Georgia Outdoor Stewardship Program – As a member of the Georgia Outdoor Stewardship Coalition, the Georgia Conservancy continues to monitor Georgia Outdoor Stewardship Program (GOSP (https://gadnr.org/gosp?mc_cid=a36f5cf2e7&mc_eid=UNIQID) ) funding activities during the session and throughout the interim. The third-year application period closed on October 15th and applications are now being reviewed and ranked based on their alignment with set criteria. The GOSP Board of Trustees will vote on a set slate of projects, which will then be considered by the DNR Board, followed by the Joint Appropriations Committee of the State House and Senate.

Georgia Outdoor Recreation – Georgia’s robust outdoor recreation assets benefit the conservation of our natural resources and bolster the health of communities large and small. During the 2022 Legislative Session, the Georgia Conservancy is working with partners in the Georgia Outdoor Recreation Coalition (GORC) and legislators to strengthen and expand our outdoor recreation infrastructure through thoughtful policies and programs. Learn more about GORC at www.gaoutdoors.org (http://www.gaoutdoors.org/?mc_cid=a36f5cf2e7&mc_eid=UNIQID)

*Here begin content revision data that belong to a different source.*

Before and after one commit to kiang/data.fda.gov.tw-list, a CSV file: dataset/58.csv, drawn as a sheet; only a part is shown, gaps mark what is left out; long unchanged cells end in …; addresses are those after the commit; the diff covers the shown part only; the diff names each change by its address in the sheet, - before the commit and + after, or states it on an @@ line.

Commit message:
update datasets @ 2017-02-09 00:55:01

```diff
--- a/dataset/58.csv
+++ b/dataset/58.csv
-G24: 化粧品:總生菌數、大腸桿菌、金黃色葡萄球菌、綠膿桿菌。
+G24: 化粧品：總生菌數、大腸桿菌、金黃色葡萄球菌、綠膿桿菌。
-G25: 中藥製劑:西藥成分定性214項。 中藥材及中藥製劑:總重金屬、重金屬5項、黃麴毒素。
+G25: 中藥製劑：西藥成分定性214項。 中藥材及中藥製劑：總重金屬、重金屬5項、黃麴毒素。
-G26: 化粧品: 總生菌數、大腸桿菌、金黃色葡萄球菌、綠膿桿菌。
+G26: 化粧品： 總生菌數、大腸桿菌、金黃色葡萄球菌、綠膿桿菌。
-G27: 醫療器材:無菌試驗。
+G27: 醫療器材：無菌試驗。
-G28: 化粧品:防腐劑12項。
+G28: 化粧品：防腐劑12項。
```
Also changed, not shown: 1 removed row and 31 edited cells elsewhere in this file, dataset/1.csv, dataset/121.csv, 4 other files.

Ocmulgee National Park & Preserve – The Georgia Conservancy, along with our partners with the Ocmulgee National Park & Preserve Initiative, is working to establish a National Park and Preserve in Middle Georgia, between Macon and Hawkinsville. As the project gains momentum, the Georgia Conservancy will work with legislators during the 2022 Legislative Session to introduce resolutions of support. Learn more about the proposed Ocmulgee National Park & Preserve: www.georgiaconservancy.org/ocmulgee-national-park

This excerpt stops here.